When television personality Malcolm Muggeridge took a documentary film crew into the slums of Calcutta to film the work of a little Albanian nun as she cared for the poorest of the poor, she reluctantly accepted the imposition with the words, "Let's do something beautiful for God." Mother Teresa had left behind the Sisters of Loreto, with whom she had taught girls from India's growing upper class, years earlier, to toil in obscurity. She was joined by a few disciples, most of them former students. The sisters took in orphans, lepers, and those rejected by the local hospitals as beyond hope. Their aim was not only to provide what material help they could, but, more importantly, to incarnate the love of God for those forgotten by society.
This book, a companion and extension of the documentary, chronicles Muggeridge's time with Bl Teresa of Calcutta. It is very much Muggeridge's story, a merely Christian portrait of a saintly nun aimed at people who, like Muggeridge himself at the time, are attracted by her but less sympathetic towards her Church. The author never bowdlerizes Bl Teresa's Catholicism - to the contrary, her eucharistic devotion and attitude towards suffering are presented as central to her life and work.

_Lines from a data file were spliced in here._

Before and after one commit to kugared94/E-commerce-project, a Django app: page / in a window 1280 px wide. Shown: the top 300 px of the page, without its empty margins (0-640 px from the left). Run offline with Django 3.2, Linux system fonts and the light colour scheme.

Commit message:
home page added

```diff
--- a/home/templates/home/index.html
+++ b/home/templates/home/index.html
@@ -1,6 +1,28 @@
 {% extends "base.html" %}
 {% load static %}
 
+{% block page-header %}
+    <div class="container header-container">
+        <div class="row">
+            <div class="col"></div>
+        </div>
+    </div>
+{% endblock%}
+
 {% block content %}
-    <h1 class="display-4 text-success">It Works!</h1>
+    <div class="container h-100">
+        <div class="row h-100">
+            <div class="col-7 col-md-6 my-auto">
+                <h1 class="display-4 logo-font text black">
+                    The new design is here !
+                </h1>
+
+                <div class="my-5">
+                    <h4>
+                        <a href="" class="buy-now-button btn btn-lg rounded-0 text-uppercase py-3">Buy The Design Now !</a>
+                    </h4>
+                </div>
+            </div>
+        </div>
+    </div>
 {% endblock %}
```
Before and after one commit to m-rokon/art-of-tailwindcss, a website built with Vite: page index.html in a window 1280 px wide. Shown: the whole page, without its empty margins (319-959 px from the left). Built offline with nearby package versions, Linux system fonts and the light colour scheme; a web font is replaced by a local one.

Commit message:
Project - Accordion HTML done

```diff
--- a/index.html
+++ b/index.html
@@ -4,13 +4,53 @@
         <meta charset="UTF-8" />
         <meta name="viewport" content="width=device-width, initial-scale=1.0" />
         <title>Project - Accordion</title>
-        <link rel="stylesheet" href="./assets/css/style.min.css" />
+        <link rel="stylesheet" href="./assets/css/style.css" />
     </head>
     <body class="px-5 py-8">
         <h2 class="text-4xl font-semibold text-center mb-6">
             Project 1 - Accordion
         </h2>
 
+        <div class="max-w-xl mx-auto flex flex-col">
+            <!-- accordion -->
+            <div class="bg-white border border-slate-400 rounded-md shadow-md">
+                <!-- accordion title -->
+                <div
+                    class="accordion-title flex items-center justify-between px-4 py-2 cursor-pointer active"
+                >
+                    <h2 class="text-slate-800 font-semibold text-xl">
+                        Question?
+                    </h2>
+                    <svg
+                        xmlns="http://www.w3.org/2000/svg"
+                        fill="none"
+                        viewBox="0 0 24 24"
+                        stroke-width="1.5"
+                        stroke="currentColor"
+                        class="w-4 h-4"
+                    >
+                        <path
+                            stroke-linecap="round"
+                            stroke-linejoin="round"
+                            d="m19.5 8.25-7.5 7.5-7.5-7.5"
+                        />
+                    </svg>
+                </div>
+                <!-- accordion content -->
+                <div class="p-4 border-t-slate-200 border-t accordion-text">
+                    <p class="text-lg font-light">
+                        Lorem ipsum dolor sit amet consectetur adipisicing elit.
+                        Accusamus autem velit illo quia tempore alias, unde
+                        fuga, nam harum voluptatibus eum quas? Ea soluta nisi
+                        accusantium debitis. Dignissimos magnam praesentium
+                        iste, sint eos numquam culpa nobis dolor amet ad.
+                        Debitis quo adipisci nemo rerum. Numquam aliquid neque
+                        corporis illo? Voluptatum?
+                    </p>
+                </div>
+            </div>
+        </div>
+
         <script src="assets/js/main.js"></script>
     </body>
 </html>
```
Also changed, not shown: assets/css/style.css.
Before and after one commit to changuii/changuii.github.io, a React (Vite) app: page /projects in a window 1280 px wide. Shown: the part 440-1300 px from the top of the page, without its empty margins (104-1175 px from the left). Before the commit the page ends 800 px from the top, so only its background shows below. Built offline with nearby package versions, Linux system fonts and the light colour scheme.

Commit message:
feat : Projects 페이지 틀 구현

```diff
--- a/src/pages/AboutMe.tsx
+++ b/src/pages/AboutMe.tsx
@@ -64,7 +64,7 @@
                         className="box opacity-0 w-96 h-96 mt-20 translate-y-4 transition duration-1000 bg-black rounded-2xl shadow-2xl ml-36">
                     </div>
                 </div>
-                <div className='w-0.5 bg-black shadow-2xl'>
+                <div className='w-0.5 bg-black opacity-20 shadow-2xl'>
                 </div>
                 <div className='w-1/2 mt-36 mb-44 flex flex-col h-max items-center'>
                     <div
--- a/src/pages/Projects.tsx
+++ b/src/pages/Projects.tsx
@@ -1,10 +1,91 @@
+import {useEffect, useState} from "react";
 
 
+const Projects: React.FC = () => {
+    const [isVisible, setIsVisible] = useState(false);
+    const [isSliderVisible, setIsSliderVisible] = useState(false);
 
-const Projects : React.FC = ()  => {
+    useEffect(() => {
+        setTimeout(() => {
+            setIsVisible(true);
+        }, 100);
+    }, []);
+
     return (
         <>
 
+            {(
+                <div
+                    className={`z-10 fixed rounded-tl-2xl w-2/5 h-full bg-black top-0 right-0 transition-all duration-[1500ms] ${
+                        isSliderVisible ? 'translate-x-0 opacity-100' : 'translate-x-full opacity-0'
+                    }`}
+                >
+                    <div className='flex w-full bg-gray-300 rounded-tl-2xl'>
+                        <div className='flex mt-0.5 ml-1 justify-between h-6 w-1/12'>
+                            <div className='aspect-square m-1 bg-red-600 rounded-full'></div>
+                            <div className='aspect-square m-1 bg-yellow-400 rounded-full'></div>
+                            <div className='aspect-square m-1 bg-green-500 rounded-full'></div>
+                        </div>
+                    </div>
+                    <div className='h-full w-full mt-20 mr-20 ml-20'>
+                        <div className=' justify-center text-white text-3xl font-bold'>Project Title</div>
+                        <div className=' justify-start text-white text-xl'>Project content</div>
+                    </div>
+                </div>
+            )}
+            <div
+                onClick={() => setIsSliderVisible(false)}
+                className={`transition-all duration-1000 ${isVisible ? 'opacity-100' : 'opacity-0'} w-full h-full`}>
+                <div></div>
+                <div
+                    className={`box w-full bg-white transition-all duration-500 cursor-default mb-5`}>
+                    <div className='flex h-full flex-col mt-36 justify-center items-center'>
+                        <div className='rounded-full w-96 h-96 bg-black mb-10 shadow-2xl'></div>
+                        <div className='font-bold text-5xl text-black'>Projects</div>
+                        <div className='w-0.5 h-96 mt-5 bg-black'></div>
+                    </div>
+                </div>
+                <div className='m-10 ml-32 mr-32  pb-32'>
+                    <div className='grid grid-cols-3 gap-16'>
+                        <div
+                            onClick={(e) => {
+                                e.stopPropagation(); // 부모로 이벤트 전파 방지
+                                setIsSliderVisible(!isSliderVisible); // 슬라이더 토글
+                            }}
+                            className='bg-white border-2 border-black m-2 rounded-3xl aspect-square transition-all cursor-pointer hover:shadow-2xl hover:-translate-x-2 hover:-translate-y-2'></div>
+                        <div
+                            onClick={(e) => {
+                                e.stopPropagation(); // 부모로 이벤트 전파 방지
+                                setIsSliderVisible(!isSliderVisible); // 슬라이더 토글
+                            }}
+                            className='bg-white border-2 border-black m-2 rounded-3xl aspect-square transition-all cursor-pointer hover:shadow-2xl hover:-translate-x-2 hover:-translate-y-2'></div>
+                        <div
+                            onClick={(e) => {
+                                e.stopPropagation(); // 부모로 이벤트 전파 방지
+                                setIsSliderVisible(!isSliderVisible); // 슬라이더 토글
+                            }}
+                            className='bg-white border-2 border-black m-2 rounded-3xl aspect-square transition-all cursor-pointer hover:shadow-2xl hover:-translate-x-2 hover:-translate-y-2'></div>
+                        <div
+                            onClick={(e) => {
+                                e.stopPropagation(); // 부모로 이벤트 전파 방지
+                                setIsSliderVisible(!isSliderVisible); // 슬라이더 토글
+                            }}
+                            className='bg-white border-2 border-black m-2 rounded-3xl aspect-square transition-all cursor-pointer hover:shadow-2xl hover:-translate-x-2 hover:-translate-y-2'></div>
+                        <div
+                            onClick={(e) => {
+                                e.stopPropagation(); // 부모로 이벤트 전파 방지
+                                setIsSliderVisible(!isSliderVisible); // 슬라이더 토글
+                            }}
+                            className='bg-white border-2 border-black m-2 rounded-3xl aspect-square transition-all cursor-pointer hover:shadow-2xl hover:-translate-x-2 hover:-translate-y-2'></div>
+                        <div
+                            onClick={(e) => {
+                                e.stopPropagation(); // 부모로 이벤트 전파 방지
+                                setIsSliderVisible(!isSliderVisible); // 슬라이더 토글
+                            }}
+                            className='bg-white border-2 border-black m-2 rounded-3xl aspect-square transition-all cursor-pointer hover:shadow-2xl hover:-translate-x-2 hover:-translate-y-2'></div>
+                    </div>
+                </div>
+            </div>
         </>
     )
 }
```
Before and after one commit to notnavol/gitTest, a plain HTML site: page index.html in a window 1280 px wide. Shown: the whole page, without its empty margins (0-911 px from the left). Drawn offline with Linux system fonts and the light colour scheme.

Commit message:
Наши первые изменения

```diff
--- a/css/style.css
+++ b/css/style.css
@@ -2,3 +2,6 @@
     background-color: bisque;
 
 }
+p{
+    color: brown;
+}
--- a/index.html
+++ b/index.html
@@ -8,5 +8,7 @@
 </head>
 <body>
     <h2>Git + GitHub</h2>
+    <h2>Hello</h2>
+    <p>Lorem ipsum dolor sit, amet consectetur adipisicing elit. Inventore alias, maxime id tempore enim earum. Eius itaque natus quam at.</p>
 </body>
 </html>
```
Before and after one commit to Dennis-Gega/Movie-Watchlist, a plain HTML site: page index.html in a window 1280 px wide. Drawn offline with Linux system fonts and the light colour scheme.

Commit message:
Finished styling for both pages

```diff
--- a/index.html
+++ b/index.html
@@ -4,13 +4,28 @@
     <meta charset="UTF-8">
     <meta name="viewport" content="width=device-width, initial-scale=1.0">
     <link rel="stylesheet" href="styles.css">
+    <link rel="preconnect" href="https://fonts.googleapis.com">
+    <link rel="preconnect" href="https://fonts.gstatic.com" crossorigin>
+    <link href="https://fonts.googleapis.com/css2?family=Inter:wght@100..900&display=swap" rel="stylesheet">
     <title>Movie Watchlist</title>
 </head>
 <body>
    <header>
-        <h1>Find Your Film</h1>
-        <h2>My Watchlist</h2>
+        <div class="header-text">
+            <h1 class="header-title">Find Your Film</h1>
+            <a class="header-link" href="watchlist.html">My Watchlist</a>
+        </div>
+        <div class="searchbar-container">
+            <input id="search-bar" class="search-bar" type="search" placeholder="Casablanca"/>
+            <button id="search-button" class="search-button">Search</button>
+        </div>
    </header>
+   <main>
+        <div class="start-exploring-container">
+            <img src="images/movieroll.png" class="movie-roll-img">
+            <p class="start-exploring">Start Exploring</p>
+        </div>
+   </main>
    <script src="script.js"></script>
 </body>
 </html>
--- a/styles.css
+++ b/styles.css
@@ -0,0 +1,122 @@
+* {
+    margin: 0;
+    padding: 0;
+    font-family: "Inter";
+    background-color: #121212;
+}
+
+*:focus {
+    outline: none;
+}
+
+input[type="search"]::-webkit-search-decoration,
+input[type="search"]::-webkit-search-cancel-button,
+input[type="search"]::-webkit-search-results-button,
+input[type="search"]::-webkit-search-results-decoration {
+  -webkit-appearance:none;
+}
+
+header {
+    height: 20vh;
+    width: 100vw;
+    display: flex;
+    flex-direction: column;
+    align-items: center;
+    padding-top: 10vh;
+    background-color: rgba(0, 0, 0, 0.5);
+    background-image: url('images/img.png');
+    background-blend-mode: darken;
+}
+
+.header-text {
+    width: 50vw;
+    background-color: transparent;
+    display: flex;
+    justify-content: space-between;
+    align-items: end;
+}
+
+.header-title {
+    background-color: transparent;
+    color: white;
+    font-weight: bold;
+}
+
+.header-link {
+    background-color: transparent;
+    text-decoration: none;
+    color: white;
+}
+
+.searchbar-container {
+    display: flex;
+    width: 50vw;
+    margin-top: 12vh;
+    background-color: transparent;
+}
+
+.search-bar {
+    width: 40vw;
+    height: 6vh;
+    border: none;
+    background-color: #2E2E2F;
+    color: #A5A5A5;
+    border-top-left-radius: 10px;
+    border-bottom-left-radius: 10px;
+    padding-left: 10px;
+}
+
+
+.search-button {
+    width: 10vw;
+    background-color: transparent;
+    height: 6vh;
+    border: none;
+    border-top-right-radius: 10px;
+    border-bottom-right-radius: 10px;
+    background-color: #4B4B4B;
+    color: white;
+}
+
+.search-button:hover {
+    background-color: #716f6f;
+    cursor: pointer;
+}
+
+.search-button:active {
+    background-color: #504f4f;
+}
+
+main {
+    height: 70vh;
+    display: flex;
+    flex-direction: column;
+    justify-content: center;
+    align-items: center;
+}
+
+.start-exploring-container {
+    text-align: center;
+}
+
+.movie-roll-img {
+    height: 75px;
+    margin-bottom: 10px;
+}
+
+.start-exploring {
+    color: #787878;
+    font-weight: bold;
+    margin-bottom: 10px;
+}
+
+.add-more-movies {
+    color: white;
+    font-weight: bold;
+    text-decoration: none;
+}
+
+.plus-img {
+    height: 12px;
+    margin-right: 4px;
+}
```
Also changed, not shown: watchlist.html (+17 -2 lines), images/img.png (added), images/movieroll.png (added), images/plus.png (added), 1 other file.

A vital portrait of a saint, an explanation of what her example meant for Christians in the late twentieth century, and what it means for Christianity today.